Programs & Services
With all of our programs, safety is an important goal. We work with families to develop safety plans to keep their children safe. We also work with children to help them learn to keep themselves safe. In addition, we focus on healing and on reducing trauma symptoms.
Child Sexual Abuse
Young girls who are sexually abused are 3 times more likely than girls who are not abused to develop drug or alcohol abuse problems or psychiatric disorders in adulthood.
It's important to get help. Unfortunately, many children never tell and recognizing the signs or symptoms of sexual abuse can be difficult if not impossible since some children show no signs at all and others show signs that are non-specific and could indicate a number of other problems.
If a child does disclose, how a parent, school teacher, counselor, or other adult responds is extremely important and can make a big difference in a child's recovery and long-term outcome.
Why Children Don't Tell
There are many reasons that children often do not tell that they are being sexually abused. These include:
- Often younger children do not have the words to express what has happened to them. Sometimes this is a matter of they do not have the words to name their own body parts. Other times, they may not have any words for the actions they have experienced.
- Younger children may not be aware that what they have experienced is wrong.
- Abusers may threaten the child or threaten people that the child loves. An abuser might say something like "if you tell anyone, I'll kill your little sister."
- Children may care about their abusers, especially since the majority of abusers are known to the child.
- Children may not wish to get their abusers in trouble or may not wish to upset their parents.
- A child may feel responsible for the abuse he or she has suffered for a number of different reasons. Abusers are almost always very manipulative people. They may convince a child that the child has participated willingly or they may have given the child special gifts, favors, or attention that the child feels guilty about having accepted.
- An abuser may have engaged in a process of gradual desentization or "grooming" in which a child's defenses are worn down. This can increase a child's sense of guilt about participation.
- Often when children do tell, they tell only part of the story to test an adult's reaction or to work up their courage to tell the whole story.

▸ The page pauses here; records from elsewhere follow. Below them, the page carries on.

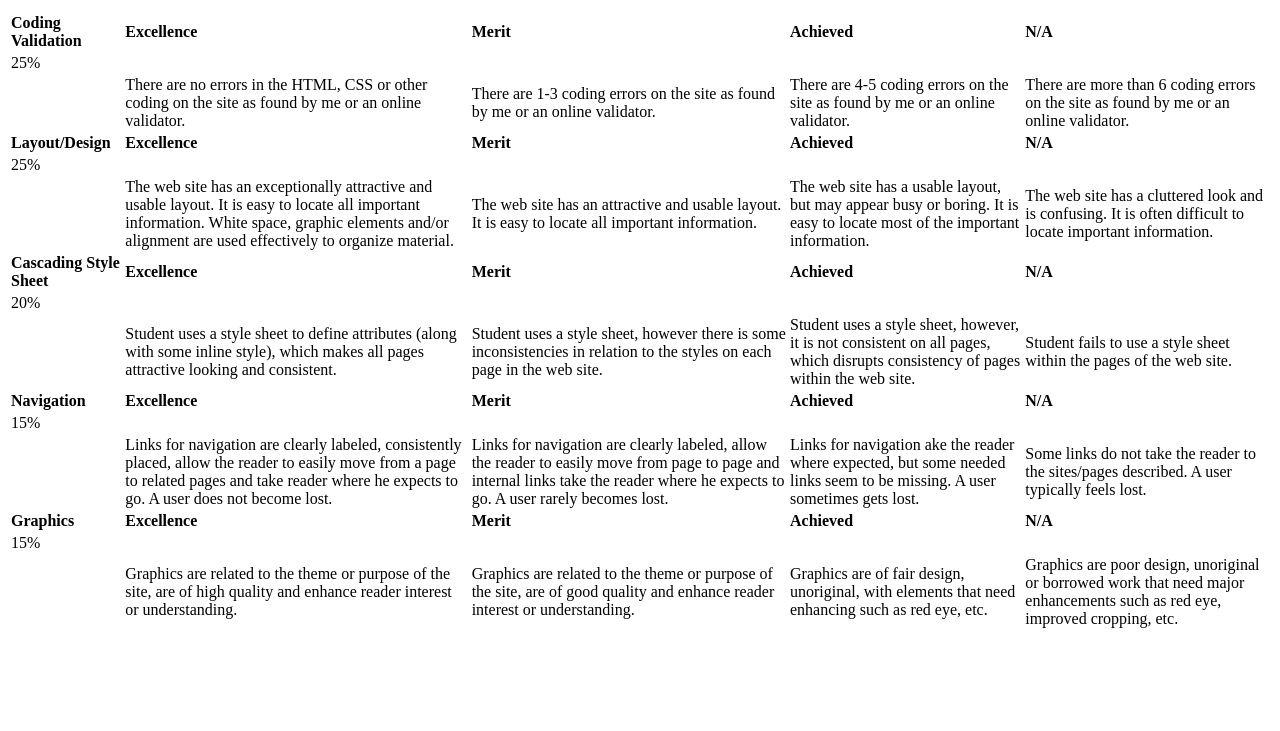
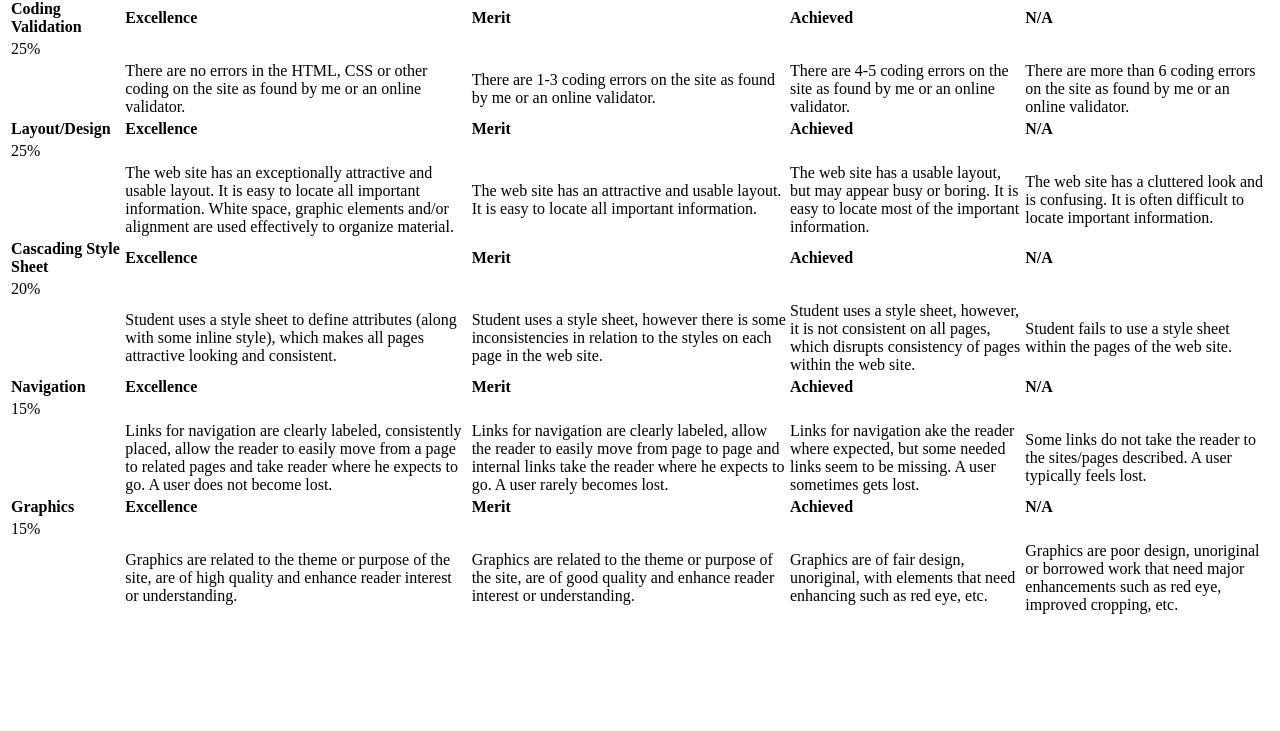
Before and after one commit to FartingWizard/index.html, a plain HTML site: page index.html in a window 1280 px wide. Shown: the part 69-800 px from the top of the page. Drawn offline with Linux system fonts and the light colour scheme.

Commit message:
Update index.html

```diff
--- a/index.html
+++ b/index.html
@@ -1,125 +1,243 @@
-<!DOCTYPE html>
 <html lang="en">
+
 <head>
 
 <meta charset="UTF-8">
+
 <title>Class 10 Rubric for DT</title>
 
-<link rel="stylesheet" href="style.css" >
+
+
+<link rel="stylesheet" href="Willy/style.css" >
+
+
 
 </head>
+
 <body>
+
 <h1> Class 10 Rubric 2024</h1>
+
 <!--
-    <iframe width="700" height="900" frameborder="0" scrolling="no" src="https://michaelparkschoolnz-my.sharepoint.com/:x:/g/personal/camerona_michaelpark_school_nz/EfUDH76TPvZNt4phWVmnUcoBuVF8OR8Md_ehj4dgsx-OTA?e=DdFBQN"></iframe>
+
+<iframe width="700" height="900" frameborder="0" scrolling="no" src=https://michaelparkschoolnz-my.sharepoint.com/:x:/g/personal/camerona_michaelpark_school_nz/EfUDH76TPvZNt4phWVmnUcoBuVF8OR8Md_ehj4dgsx-OTA?e=DdFBQN></iframe>
+
 -->
+
 <table>
+
 <tr>
+
 <td><b>Coding Validation</b></td>
+
 <td><b>Excellence</b></td>
+
 <td><b>Merit</b></td>
+
 <td><b>Achieved</b></td>
+
 <td><b>N/A</b></td>
+
 </tr>
+
 <tr>
+
 <td>25%</td>
+
 <td></td>
+
 <td></td>
+
 <td></td>
+
 <td></td>
+
 </tr>
+
 <tr>
+
 <td></td>
+
 <td>There are no errors in the HTML, CSS or other coding on the site as found by me or an online validator.</td>
+
 <td>There are 1-3 coding errors on the site as found by me or an online validator.</td>
+
 <td>There are 4-5 coding errors on the site as found by me or an online validator.</td>
+
 <td>There are more than 6 coding errors on the site as found by me or an online validator.</td>
+
 </tr>
+
 <tr>
+
 <td><b>Layout/Design</b></td>
+
 <td><b>Excellence</b></td>
+
 <td><b>Merit</b></td>
+
 <td><b>Achieved</b></td>
+
 <td><b>N/A</b></td>
+
 </tr>
+
 <tr>
+
 <td>25%</td>
+
 <td></td>
+
 <td></td>
+
 <td></td>
+
 <td></td>
+
 </tr>
+
 <tr>
+
 <td></td>
+
 <td>The web site has an exceptionally attractive and usable layout. It is easy to locate all important information. White space, graphic elements and/or alignment are used effectively to organize material.</td>
+
 <td>The web site has an attractive and usable layout. It is easy to locate all important information.</td>
+
 <td>The web site has a usable layout, but may appear busy or boring. It is easy to locate most of the important information.</td>
+
 <td>The web site has a cluttered look and is confusing. It is often difficult to locate important information.</td>
+
 </tr>
+
 <tr>
+
 <td><b>Cascading Style Sheet</b></td>
+
 <td><b>Excellence</b></td>
+
 <td><b>Merit</b></td>
+
 <td><b>Achieved</b></td>
+
 <td><b>N/A</b></td>
+
 </tr>
+
 <tr>
+
 <td>20%</td>
+
 <td></td>
+
 <td></td>
+
 <td></td>
+
 <td></td>
+
 </tr>
+
 <tr>
+
 <td></td>
+
 <td>Student uses a style sheet to define attributes (along with some inline style), which makes all pages attractive looking and consistent.</td>
+
 <td>Student uses a style sheet, however there is some inconsistencies in relation to the styles on each page in the web site.</td>
+
 <td>Student uses a style sheet, however, it is not consistent on all pages, which disrupts consistency of pages within the web site.</td>
+
 <td>Student fails to use a style sheet within the pages of the web site.</td>
+
 </tr>
+
 <tr>
+
 <td><b>Navigation</b></td>
+
 <td><b>Excellence</b></td>
+
 <td><b>Merit</b></td>
+
 <td><b>Achieved</b></td>
+
 <td><b>N/A</b></td>
+
 </tr>
+
 <tr>
+
 <td>15%</td>
+
 <td></td>
+
 <td></td>
+
 <td></td>
+
 <td></td>
+
 </tr>
+
 <tr>
+
 <td></td>
+
 <td>Links for navigation are clearly labeled, consistently placed, allow the reader to easily move from a page to related pages and take reader where he expects to go. A user does not become lost.</td>
+
 <td>Links for navigation are clearly labeled, allow the reader to easily move from page to page and internal links take the reader where he expects to go. A user rarely becomes lost.</td>
+
 <td>Links for navigation ake the reader where expected, but some needed links seem to be missing. A user sometimes gets lost.</td>
+
 <td>Some links do not take the reader to the sites/pages described. A user typically feels lost.</td>
+
 </tr>
+
 <tr>
+
 <td><b>Graphics</b></td>
+
 <td><b>Excellence</b></td>
+
 <td><b>Merit</b></td>
+
 <td><b>Achieved</b></td>
+
 <td><b>N/A</b></td>
+
 </tr>
+
 <tr>
+
 <td>15%</td>
+
 <td></td>
+
 <td></td>
+
 <td></td>
+
 <td></td>
+
 </tr>
+
 <tr>
+
 <td></td>
+
 <td>Graphics are related to the theme or purpose of the site, are of high quality and enhance reader interest or understanding.</td>
+
 <td>Graphics are related to the theme or purpose of the site, are of good quality and enhance reader interest or understanding.</td>
+
 <td>Graphics are of fair design, unoriginal, with elements that need enhancing such as red eye, etc.</td>
+
 <td>Graphics are poor design, unoriginal or borrowed work that need major enhancements such as red eye, improved cropping, etc.</td>
+
 </tr>
+
 </table>
 
 </body>
+
 </html>
```
Lines whose indentation alone changed are shown as unchanged.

- The child may believe that no one will believe them.
- The child may be depressed as a result of the abuse.
- The child may have "learned helplessness" from the abuse.
- The child may be obeying the directions of the abuser, especially if the child has been taught to follow the directions of adults.
- The child may lack the maturity to know how to handle the situation.
Possible Signs of Child Sexual Abuse
Many children who have been sexually abused exhibit no signs or symptoms at all! Many of the symptoms of child sexual abuse such as depression, sleep problems, or anxiety are also symptoms of many other possible problems. The lists below are not exhaustive. Some children may experience unusual symptoms. The symptoms below are simply some of the most common.
Behavioral Signs of Possible Sexual Abuse
- Sleep problems
- Bed wetting (in children who previously did not have a problem with bed wetting)
- Academic failure
- Unusual interest with sex
- Feeling their body is dirty
- Attachment disorder
- Unusual aggression
- Avoidance of some places or adults
- Attempts to be unattractive
- Children who are overly compliant, over-achieving
Behavioral Signs of Possible Online Sexual Exploitation:
- Hiding CD's or other electronic storage devices.
- Spending time online late at night
- Child quickly closes or changes the computer screen when an adult walks in the door
- Unusual credit card charges for "web sites"
Physical Signs of Possible Sexual Abuse
- Torn or stain underwear
- Pain on urination
- Pain or itching in genital area
- Is pregnant or has a sexually transmitted disease
- Swelling or redness in genital or rectal area
- Posession of unexplained gifts or money
- Signs of intoxication after spending time with an adult
If you or Someone You Know Needs Help
If you believe a child is in immediate danger, please call 911. You can also make a report of suspected child abuse by calling the office of your local Department of Family and Children's Services (DFCS) or by calling the prevent child abuse hotline, toll-free: 1-800-CHILDREN (1-800-244-5373).
To Receive Help From Our Services
To receive help from one of our program services, simply call 770.532.6530 or fax a referral form to 770.532.7111.
All referrals should be sent to the Gainesville office. You can fax referrals to 770.532.7111.
You can also complete a referral form online by going to the yellow tab at the top of this page and clicking Referrals. Select the program and complete the form. Within 3 to 5 business days, someone will reach out to you to set up an intake appointment. Operation hours are Monday through Thursday from 9 a.m. to 7 p.m.
If you cannot fax the form or complete it online, you may call in a referral: 770.532.6530 x 1011.
*If you call to make a referral, you may have to leave a message and wait for a call back message from an intake specialist. When you receive a return call from the intake specialist, you will be asked for a detailed history so we can best serve you.*